> What to produce: Once you have read the listing, retype all of it exactly.
##############################
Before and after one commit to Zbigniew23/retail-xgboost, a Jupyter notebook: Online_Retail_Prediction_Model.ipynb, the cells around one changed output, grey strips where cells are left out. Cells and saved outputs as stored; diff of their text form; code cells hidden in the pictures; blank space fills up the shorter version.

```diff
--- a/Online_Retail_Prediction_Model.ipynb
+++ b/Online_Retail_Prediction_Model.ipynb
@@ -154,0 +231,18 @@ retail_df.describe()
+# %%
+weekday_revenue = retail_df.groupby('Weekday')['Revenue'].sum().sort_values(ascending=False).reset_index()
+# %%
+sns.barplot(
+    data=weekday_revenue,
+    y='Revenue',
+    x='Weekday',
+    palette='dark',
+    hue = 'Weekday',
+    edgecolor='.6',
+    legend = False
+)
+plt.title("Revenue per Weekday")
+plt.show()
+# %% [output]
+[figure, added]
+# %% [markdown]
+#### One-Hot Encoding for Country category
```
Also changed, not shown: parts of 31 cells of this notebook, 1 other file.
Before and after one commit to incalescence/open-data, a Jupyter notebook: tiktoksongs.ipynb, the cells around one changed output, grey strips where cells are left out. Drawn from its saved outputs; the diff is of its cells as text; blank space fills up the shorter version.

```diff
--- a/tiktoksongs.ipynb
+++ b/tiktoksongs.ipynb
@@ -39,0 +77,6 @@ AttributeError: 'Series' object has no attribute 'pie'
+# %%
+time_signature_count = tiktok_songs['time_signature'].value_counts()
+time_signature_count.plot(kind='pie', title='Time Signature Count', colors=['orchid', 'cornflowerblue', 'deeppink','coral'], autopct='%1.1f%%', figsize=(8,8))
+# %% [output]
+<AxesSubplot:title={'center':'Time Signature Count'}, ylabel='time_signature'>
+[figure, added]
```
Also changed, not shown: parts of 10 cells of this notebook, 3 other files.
##############################
> Response:
Before and after one commit to Zbigniew23/retail-xgboost, a Jupyter notebook: Online_Retail_Prediction_Model.ipynb, the cells around one changed output, grey strips where cells are left out. Cells and saved outputs as stored; diff of their text form; code cells hidden in the pictures; blank space fills up the shorter version.

```diff
--- a/Online_Retail_Prediction_Model.ipynb
+++ b/Online_Retail_Prediction_Model.ipynb
@@ -154,0 +231,18 @@ retail_df.describe()
+# %%
+weekday_revenue = retail_df.groupby('Weekday')['Revenue'].sum().sort_values(ascending=False).reset_index()
+# %%
+sns.barplot(
+    data=weekday_revenue,
+    y='Revenue',
+    x='Weekday',
+    palette='dark',
+    hue = 'Weekday',
+    edgecolor='.6',
+    legend = False
+)
+plt.title("Revenue per Weekday")
+plt.show()
+# %% [output]
+[figure, added]
+# %% [markdown]
+#### One-Hot Encoding for Country category
```
Also changed, not shown: parts of 31 cells of this notebook, 1 other file.
Before and after one commit to incalescence/open-data, a Jupyter notebook: tiktoksongs.ipynb, the cells around one changed output, grey strips where cells are left out. Drawn from its saved outputs; the diff is of its cells as text; blank space fills up the shorter version.

```diff
--- a/tiktoksongs.ipynb
+++ b/tiktoksongs.ipynb
@@ -39,0 +77,6 @@ AttributeError: 'Series' object has no attribute 'pie'
+# %%
+time_signature_count = tiktok_songs['time_signature'].value_counts()
+time_signature_count.plot(kind='pie', title='Time Signature Count', colors=['orchid', 'cornflowerblue', 'deeppink','coral'], autopct='%1.1f%%', figsize=(8,8))
+# %% [output]
+<AxesSubplot:title={'center':'Time Signature Count'}, ylabel='time_signature'>
+[figure, added]
```
Also changed, not shown: parts of 10 cells of this notebook, 3 other files.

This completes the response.